Connecticut lawmakers railed against the Army's announcement Monday, although some of the planned funding shifts could benefit Sikorsky, as well as Boeing's Philadelphia helicopter plant. But Arizona is probably the biggest winner under the Army's revised plan to purchase 284 Apache Longbow AH-64D Block III helicopters.
Brownlee said during a Pentagon news conference Monday that the Longbow is every bit as capable as the Comanche, although it lacks that helicopter's stealth capabilities. The Longbow is manufactured at Boeing's Mesa, Ariz., facility, though some of the work is performed at the company's Philadelphia plant.
Aircraft enginemaker Honeywell International Inc., based in Tempe, Ariz., will also benefit from the Army's new plan, which calls for the conversion of 19 CH-47D Chinook helicopters and the purchase of 20 new Chinooks. Honeywell had teamed with Rolls-Royce North America to design the Comanche's engine.
In addition, the Army plans to buy 303 new reconnaissance helicopters, and congressional sources say Army officials are eyeing the McDonnell-Douglas AH-6 "Little Bird" special operations helicopter, also built at Boeing's Mesa facility.
Connecticut-based Sikorsky is probably the biggest loser in the Army's decision to cancel the Comanche, although the revised plan would include the purchase of 80 Blackhawk UH-60 helicopters over the next several years.

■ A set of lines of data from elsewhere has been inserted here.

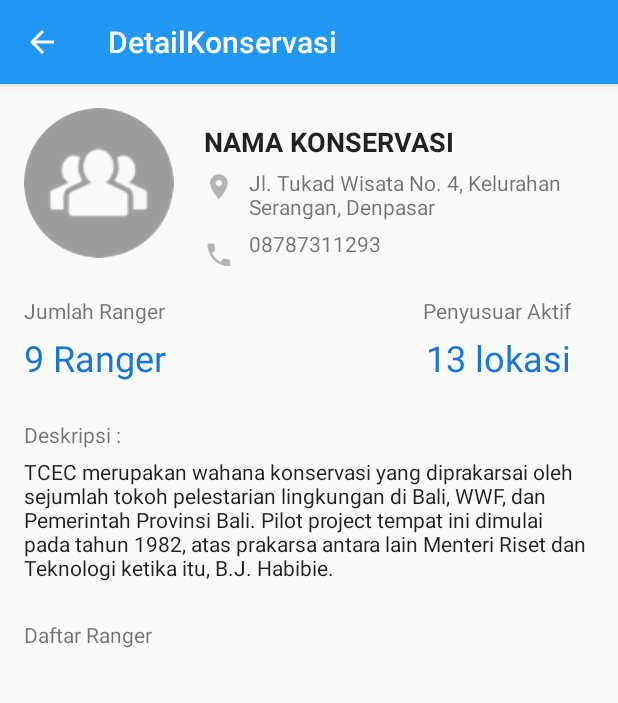
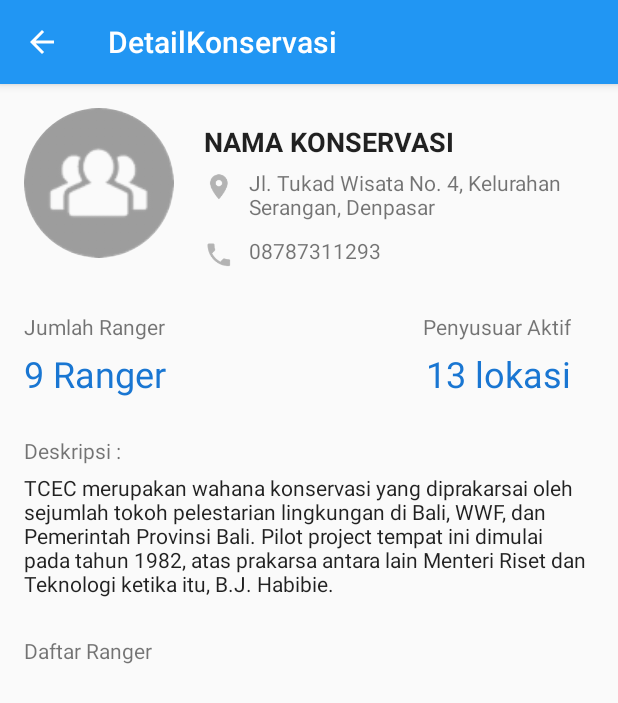
Before and after one commit to ghiyatshanif/TemanNelayan, an Android app: the DetailKonservasi screen opened directly, with no data from a screen before it, on a phone screen of 412 x 824 dp. Shown: the top 703 px of the screen. Run offline under Robolectric (Android 15) with nearby library versions, the phone set to English and light mode, and no system bars; our stand-ins replace ButterKnife, CircleImageView; libraries missing offline, so code that uses them is left out: io.realm; pictures from the network do not load; 4 statements that could not run were skipped.

Commit message:
added icon launcher

```diff
--- a/app/src/main/AndroidManifest.xml
+++ b/app/src/main/AndroidManifest.xml
@@ -14,7 +14,7 @@
     <application
         android:name=".App.AppController"
         android:allowBackup="true"
-        android:icon="@mipmap/ic_launcher"
+        android:icon="@drawable/penyu_logo"
         android:label="@string/app_name"
         android:theme="@style/MyNavigationDrawerTheme" >
         <activity
--- a/app/src/main/res/layout/activity_detail_konservasi.xml
+++ b/app/src/main/res/layout/activity_detail_konservasi.xml
@@ -62,7 +62,8 @@
         android:id="@+id/phoneText"
         android:textColor="@color/secondary_text_default_material_light"
         android:layout_toRightOf="@id/place_icon"
-        android:layout_marginTop="5dp"
+        android:layout_marginTop="10dp"
+        android:layout_alignBottom="@id/phone_icon"
         android:layout_marginLeft="10dp"
         android:layout_below="@id/alamatText"
         android:text="08787311293"
```
Also changed, not shown: app/src/main/res/drawable-hdpi/penyu_logo.png (added), app/src/main/res/drawable-ldpi/penyu_logo.png (added), app/src/main/res/drawable-mdpi/penyu_logo.png (added), app/src/main/res/drawable-xhdpi/penyu_logo.png (added), app/src/main/res/drawable-xxhdpi/penyu_logo.png (added), app/src/main/res/drawable-xxxhdpi/penyu_logo.png (added).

But Rep. Rosa DeLauro, D-Conn., said Monday she is not convinced the Army has a salient plan for replacing the Comanche. "Are they going back to the drawing board?" she asked during a telephone interview with CongressDaily. "What's the cost of that going to be?"
DeLauro said she is also concerned that the new plan could open the door to competition with European manufacturers and potentially rob the U.S. helicopter industrial base of precious Pentagon procurement dollars.
In a joint statement Monday, Connecticut Democratic Sens. Christopher Dodd and Joseph Lieberman vowed to save the Comanche program. "It simply doesn't make sense to pull the plug on the Comanche," Dodd said in the statement. "Obviously, this will not be an easy fight, but I intend to work with other members of the Connecticut congressional delegation to seek to retain the Comanche as part of our military arsenal."
Other planned buys include aviation munitions and new fixed-wing cargo aircraft. The Army will also invest in research and development for the Joint Multi-role Helicopter and joint airlift aircraft, and will devote roughly $300 million to unmanned aerial vehicle development.
Brownlee said the Army plans to send Congress a budget amendment to shift the $1.2 billion requested for Comanche in the fiscal 2005 budget request to other programs.